ABOUT THIS EXERCISE: While reading through the material below, copy each line that holds the word "Isaac".

RECORDS TO PROCESS:
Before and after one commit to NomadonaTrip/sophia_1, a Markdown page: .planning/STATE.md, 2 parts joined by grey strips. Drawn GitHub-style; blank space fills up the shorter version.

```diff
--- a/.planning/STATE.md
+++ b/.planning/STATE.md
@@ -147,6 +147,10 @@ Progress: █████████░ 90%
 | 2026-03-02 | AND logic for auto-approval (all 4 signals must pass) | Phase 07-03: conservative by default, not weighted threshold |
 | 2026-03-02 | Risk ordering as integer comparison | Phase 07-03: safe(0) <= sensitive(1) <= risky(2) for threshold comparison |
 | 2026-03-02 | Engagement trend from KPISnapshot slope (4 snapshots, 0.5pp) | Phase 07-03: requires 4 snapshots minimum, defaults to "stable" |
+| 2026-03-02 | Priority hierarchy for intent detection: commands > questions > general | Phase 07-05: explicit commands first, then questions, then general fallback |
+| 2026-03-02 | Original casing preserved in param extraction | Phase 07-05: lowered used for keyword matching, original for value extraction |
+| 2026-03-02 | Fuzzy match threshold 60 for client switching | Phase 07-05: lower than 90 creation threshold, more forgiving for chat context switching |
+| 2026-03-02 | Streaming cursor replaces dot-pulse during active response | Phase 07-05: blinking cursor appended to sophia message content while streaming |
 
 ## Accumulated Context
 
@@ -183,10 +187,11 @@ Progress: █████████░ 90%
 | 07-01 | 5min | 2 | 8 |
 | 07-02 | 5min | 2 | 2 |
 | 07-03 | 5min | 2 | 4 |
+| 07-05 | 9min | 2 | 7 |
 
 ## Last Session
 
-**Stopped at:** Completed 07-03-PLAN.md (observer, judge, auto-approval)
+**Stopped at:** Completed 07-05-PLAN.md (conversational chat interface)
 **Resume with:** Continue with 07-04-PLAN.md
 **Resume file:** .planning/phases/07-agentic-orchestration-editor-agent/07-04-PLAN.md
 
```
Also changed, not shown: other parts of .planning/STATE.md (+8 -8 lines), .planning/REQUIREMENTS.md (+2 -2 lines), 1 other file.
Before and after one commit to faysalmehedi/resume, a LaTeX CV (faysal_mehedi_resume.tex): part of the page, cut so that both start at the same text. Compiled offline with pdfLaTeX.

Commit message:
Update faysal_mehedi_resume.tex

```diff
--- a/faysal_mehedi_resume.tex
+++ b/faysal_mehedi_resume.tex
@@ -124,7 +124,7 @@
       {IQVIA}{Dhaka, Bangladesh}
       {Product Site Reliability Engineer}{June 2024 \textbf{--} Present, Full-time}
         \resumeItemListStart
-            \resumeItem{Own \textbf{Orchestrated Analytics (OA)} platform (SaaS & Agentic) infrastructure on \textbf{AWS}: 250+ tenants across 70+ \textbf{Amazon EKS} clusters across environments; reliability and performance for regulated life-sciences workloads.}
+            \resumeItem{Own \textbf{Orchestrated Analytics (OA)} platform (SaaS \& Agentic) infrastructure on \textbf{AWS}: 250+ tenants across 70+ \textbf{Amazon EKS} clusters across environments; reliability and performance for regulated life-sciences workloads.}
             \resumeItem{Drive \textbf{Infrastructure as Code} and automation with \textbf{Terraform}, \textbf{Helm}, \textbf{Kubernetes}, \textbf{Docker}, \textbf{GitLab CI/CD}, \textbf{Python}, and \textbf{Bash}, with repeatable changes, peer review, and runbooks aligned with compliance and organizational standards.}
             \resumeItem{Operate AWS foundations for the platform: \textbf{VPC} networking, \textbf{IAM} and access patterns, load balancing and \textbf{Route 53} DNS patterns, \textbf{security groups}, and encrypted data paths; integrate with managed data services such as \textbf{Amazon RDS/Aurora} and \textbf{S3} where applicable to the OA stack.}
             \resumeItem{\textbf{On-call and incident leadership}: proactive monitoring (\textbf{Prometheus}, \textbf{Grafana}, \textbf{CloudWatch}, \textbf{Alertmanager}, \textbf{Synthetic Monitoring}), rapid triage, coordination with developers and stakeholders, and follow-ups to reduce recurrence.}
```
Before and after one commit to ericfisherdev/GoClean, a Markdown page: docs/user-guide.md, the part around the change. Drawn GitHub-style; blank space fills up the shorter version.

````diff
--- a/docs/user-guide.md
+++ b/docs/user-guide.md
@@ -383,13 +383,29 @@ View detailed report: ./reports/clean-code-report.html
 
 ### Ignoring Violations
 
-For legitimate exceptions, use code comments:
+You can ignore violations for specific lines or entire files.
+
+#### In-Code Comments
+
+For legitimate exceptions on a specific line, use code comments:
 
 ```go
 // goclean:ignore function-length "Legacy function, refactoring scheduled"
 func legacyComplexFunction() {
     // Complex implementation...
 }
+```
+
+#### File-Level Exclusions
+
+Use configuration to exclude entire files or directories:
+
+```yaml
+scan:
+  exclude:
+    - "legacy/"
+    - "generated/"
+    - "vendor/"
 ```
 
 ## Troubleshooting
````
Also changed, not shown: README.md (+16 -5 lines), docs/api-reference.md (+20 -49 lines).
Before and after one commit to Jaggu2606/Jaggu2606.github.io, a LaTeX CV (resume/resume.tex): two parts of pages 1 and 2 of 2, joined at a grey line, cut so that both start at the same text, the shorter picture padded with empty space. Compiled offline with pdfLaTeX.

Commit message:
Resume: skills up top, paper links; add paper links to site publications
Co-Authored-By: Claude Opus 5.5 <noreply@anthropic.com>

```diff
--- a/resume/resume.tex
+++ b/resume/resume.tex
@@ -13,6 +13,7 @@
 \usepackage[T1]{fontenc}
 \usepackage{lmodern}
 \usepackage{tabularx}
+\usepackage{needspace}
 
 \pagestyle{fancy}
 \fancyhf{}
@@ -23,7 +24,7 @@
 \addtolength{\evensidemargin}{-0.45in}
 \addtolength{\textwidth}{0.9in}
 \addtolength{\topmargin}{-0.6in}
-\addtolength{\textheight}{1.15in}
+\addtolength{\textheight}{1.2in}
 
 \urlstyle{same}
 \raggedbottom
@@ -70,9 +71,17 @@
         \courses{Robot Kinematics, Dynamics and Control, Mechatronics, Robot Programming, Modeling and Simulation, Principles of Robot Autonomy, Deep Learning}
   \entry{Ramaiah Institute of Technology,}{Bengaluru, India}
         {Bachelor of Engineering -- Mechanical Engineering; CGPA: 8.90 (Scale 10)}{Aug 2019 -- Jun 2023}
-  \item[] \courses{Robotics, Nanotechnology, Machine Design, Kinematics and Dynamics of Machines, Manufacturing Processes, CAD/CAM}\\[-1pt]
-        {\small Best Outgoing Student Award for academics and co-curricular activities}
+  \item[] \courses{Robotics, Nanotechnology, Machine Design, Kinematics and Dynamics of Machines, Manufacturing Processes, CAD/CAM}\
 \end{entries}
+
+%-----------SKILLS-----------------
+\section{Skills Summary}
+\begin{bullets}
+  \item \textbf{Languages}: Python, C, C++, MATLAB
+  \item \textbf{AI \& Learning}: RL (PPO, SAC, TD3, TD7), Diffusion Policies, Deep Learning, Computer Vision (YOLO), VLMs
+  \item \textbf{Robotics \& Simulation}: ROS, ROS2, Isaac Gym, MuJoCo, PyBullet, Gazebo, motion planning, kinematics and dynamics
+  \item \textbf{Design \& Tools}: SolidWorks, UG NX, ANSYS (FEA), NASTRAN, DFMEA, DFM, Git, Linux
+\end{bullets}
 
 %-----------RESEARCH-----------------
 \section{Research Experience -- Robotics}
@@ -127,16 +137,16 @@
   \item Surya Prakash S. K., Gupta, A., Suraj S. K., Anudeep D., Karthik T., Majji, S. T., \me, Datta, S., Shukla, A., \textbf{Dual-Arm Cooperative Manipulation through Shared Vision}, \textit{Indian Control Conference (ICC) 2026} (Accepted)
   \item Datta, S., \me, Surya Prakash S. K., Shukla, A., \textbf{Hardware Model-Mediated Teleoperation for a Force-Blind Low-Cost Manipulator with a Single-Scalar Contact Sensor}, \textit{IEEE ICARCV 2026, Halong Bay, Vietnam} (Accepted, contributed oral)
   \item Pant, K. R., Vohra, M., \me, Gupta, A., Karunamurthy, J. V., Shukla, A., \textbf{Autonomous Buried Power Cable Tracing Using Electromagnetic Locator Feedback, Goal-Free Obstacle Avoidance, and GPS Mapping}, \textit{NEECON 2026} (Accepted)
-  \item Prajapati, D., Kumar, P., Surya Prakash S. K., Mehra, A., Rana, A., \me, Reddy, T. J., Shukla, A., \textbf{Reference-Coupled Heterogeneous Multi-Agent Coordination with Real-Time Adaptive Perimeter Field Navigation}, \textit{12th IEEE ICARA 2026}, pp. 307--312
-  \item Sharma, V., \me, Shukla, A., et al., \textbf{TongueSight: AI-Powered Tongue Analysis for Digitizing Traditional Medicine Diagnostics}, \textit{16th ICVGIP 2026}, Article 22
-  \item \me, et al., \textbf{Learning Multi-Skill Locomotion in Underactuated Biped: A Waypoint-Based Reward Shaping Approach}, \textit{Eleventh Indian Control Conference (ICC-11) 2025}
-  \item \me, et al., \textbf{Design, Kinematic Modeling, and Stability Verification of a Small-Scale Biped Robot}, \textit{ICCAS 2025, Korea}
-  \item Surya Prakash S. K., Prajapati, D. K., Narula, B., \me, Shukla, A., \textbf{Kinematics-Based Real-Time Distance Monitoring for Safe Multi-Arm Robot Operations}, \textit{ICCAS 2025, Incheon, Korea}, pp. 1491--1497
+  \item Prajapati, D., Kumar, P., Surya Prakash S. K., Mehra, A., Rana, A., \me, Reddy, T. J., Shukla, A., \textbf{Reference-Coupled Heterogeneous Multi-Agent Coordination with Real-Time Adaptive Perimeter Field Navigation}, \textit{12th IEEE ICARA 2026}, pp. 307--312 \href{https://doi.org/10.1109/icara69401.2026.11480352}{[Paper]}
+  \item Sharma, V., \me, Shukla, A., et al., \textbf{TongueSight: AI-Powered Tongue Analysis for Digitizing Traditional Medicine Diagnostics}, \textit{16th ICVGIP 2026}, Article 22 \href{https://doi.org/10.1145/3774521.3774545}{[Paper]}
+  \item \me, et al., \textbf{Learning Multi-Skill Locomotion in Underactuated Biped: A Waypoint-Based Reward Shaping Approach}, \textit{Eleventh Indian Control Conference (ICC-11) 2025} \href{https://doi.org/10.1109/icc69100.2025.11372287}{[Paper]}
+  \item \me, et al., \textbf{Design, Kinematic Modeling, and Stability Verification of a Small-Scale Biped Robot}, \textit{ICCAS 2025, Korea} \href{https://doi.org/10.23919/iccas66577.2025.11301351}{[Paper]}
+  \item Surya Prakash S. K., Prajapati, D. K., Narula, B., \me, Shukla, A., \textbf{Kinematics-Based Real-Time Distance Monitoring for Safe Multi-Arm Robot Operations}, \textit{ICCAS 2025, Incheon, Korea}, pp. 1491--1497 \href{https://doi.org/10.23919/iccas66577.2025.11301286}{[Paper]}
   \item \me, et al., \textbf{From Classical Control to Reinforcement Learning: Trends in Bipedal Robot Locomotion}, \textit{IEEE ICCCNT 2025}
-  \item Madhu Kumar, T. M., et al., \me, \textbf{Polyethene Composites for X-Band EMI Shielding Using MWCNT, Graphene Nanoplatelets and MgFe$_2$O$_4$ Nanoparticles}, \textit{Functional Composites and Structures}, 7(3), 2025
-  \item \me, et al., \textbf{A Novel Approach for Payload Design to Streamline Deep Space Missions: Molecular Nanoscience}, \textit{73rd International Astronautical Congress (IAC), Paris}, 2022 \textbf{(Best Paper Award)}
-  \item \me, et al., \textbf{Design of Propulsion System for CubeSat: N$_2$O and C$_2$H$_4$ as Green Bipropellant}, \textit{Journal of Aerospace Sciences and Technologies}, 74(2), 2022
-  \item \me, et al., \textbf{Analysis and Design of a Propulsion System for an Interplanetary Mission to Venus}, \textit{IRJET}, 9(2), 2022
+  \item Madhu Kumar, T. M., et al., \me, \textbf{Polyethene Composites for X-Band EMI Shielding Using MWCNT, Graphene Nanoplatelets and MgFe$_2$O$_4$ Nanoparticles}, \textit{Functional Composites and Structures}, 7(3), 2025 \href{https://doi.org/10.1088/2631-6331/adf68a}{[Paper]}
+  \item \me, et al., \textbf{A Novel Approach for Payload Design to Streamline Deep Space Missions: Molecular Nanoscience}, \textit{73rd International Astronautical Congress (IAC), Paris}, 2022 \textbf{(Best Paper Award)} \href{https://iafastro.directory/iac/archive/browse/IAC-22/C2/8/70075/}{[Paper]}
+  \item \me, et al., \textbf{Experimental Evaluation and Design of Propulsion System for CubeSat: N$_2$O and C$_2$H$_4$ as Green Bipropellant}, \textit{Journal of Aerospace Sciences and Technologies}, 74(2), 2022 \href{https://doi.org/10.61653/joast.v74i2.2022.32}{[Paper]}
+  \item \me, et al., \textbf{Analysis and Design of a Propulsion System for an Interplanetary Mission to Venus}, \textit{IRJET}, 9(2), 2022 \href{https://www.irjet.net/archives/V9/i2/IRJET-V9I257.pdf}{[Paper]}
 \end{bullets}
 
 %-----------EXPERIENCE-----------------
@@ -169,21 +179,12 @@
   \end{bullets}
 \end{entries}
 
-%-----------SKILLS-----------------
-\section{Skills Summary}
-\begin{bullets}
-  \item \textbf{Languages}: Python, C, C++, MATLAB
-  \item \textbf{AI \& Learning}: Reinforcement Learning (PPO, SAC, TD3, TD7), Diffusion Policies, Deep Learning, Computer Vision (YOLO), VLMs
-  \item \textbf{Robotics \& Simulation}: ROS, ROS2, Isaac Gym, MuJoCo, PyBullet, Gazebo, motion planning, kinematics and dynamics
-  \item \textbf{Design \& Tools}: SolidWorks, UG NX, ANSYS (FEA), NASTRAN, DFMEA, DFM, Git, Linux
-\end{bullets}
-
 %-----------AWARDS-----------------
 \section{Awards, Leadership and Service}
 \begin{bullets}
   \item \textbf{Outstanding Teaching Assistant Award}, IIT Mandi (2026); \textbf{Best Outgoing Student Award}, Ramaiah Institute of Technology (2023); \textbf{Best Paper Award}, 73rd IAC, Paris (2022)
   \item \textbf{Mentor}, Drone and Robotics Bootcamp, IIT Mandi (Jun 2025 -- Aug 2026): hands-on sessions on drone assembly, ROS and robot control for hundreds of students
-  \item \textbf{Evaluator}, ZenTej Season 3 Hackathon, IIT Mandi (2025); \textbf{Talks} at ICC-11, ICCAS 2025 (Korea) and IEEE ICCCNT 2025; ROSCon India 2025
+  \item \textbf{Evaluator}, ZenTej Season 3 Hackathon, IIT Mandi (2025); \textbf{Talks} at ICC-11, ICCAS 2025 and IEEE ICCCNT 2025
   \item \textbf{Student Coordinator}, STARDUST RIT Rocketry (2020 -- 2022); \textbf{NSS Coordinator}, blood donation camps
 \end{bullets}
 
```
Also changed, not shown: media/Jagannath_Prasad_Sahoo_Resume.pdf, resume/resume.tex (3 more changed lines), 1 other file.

PROBLEM SOLUTION:
+  \item \textbf{Robotics \& Simulation}: ROS, ROS2, Isaac Gym, MuJoCo, PyBullet, Gazebo, motion planning, kinematics and dynamics
-  \item \textbf{Robotics \& Simulation}: ROS, ROS2, Isaac Gym, MuJoCo, PyBullet, Gazebo, motion planning, kinematics and dynamics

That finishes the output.